### WHAT YOU HAVE TO DO
Look through the data below. Show each line where the string "height" occurs.

++++++

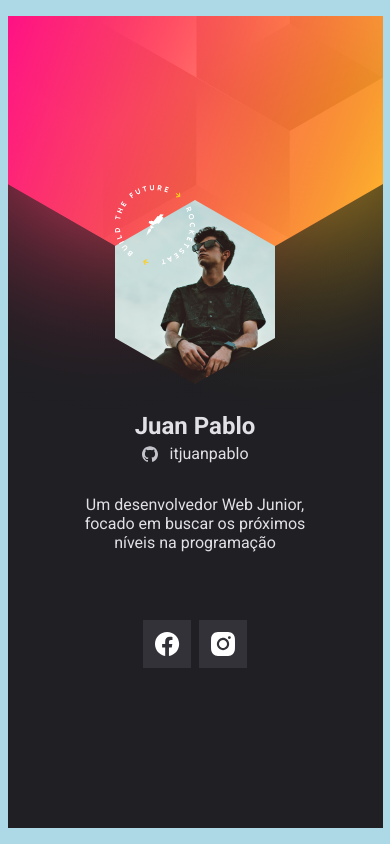
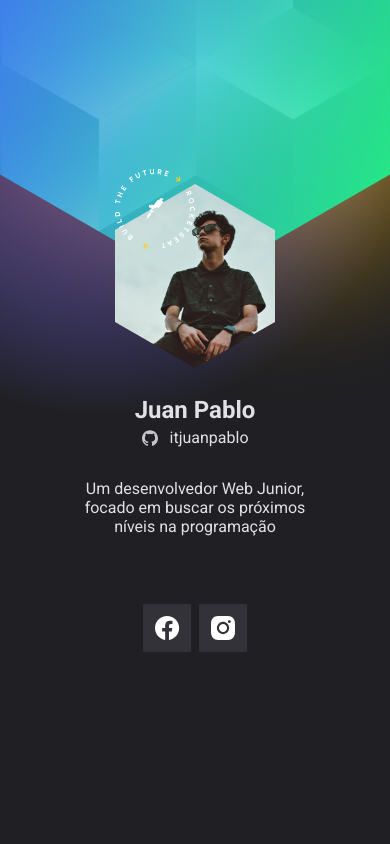
Before and after one commit to itjuanpablo/cracha-nlw-jp, a plain HTML site: page index.html in a window 390 px wide. Drawn offline with Linux system fonts and the light colour scheme; no server answers.

Commit message:
Ajustes background e responsivo

```diff
--- a/style.css
+++ b/style.css
@@ -20,9 +20,10 @@ body {
 }
 
 main {
-  background: url(images/background.svg);
-  width: 375px;
-  height: 812px;
+  background: url(images/background_2.svg) no-repeat center/cover;
+  width: 100vw;
+  min-height: 812px;
+  height: 100vh;
 
   color: var(--gray);
 }
```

++++++

### SOLUTION FOR THIS TASK
-  height: 812px;
+  min-height: 812px;
+  height: 100vh;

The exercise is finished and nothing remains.